◆ What to produce ◆
Once a line is found to contain "text", copy it out of the listing.

◆ Available data ◆
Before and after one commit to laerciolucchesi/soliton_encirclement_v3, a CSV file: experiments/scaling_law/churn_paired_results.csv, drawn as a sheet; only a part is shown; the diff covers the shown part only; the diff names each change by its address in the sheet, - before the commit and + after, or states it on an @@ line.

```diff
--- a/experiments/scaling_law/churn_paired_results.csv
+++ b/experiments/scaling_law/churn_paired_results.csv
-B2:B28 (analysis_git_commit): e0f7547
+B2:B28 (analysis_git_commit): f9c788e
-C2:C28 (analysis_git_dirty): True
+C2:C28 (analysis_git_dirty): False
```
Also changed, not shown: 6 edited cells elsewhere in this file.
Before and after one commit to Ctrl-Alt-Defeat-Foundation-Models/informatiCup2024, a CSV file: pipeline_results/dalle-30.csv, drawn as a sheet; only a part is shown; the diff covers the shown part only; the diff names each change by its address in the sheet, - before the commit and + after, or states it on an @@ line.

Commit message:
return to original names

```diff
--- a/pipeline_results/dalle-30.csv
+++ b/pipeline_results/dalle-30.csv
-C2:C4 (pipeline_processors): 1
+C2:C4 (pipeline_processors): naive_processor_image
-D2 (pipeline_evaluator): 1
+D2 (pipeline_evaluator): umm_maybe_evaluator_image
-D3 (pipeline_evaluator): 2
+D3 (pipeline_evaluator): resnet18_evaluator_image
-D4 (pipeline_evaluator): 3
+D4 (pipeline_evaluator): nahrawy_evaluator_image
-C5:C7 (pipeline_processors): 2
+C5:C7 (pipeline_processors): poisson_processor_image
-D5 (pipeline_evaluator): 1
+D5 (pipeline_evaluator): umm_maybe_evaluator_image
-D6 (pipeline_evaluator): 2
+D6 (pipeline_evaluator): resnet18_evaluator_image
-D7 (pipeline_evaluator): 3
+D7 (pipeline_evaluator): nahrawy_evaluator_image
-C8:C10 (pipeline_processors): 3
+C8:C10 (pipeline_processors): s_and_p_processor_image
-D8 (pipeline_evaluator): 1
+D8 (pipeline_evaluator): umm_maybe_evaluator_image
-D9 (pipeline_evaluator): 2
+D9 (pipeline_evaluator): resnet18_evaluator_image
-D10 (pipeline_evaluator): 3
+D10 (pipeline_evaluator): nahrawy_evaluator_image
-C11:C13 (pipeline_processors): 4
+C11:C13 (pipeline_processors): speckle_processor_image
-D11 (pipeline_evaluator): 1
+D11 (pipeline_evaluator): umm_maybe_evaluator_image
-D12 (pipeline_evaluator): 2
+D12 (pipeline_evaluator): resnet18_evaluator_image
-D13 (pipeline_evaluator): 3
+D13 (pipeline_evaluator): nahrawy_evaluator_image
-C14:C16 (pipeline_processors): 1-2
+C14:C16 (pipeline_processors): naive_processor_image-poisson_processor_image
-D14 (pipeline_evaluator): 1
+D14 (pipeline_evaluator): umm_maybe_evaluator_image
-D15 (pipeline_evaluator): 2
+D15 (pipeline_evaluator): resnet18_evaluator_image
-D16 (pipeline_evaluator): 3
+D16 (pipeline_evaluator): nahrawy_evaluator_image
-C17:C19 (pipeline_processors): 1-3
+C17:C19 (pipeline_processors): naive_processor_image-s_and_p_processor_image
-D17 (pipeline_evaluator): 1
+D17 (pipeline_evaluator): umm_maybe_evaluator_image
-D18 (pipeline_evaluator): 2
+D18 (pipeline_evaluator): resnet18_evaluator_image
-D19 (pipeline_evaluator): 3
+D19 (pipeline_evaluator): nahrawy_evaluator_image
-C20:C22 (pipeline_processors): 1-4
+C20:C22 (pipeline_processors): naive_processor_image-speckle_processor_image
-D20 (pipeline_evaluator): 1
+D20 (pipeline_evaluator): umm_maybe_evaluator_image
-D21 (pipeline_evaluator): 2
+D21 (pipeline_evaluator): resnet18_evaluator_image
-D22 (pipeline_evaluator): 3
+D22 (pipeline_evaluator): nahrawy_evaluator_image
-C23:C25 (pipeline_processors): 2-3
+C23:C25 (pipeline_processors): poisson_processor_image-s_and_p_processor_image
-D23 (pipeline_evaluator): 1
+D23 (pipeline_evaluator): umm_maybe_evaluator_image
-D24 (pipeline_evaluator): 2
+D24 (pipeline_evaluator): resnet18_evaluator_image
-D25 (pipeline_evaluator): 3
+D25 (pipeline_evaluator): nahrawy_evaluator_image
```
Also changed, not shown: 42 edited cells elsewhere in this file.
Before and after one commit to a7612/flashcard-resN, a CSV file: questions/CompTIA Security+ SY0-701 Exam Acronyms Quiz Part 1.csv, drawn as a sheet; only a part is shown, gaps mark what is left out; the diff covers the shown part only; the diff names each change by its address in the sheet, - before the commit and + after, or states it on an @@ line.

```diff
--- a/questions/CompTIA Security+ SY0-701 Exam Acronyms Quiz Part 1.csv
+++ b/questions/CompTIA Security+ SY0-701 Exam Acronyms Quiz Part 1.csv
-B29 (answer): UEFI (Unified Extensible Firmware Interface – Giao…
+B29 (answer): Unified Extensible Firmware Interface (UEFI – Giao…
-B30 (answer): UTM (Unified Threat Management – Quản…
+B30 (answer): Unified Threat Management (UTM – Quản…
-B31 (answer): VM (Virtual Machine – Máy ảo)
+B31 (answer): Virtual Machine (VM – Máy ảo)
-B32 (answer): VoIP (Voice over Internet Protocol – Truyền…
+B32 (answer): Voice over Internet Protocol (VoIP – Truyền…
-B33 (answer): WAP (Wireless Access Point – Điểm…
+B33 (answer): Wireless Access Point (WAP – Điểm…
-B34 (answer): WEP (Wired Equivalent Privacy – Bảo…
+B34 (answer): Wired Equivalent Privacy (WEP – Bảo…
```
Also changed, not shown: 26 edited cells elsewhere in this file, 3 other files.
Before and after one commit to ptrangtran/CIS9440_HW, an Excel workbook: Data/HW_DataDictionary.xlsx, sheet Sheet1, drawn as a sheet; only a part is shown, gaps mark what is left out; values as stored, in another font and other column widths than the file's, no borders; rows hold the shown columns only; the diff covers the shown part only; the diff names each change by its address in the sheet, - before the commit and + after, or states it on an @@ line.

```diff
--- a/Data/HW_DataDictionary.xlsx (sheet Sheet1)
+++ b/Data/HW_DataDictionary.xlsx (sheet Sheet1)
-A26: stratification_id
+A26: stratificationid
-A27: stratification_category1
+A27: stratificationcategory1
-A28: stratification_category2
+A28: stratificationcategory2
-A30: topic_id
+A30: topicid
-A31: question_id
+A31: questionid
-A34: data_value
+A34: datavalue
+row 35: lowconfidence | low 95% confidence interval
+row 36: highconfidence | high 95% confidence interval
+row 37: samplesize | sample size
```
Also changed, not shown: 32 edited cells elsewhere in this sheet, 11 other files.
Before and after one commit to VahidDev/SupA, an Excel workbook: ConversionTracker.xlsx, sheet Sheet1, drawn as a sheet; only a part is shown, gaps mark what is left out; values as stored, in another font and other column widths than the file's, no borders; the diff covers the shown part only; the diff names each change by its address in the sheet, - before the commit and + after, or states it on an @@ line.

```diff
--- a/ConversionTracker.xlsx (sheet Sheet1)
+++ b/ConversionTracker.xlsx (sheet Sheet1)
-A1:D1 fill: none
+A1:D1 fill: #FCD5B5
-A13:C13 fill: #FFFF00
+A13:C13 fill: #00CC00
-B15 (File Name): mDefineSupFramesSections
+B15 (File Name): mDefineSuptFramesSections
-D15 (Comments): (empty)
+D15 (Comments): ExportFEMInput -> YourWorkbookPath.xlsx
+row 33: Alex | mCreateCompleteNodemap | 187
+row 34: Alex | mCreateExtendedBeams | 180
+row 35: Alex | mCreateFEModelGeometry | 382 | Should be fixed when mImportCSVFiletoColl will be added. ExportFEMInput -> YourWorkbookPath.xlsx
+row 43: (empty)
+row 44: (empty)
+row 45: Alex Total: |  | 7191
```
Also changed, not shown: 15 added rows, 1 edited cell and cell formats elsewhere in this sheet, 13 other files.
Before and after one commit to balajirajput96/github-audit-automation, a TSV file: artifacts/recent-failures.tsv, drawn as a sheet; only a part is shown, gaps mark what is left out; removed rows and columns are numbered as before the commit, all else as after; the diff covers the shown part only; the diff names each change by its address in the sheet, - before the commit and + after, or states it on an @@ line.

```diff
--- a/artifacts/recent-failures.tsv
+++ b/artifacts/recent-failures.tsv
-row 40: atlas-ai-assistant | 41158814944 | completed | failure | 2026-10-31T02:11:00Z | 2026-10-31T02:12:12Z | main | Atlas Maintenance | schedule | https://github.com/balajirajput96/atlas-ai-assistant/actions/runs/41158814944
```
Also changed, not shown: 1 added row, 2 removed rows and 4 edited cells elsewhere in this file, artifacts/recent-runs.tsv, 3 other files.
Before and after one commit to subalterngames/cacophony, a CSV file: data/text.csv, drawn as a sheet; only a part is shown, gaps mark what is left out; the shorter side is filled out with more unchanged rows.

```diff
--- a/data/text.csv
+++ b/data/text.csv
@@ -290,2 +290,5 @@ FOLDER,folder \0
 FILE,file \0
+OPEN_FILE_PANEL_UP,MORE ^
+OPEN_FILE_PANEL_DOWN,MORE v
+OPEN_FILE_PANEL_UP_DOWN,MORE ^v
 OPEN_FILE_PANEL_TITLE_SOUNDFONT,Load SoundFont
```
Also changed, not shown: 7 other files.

◆ Answer section ◆
Before and after one commit to subalterngames/cacophony, a CSV file: data/text.csv, drawn as a sheet; only a part is shown, gaps mark what is left out; the shorter side is filled out with more unchanged rows.
--- a/data/text.csv
+++ b/data/text.csv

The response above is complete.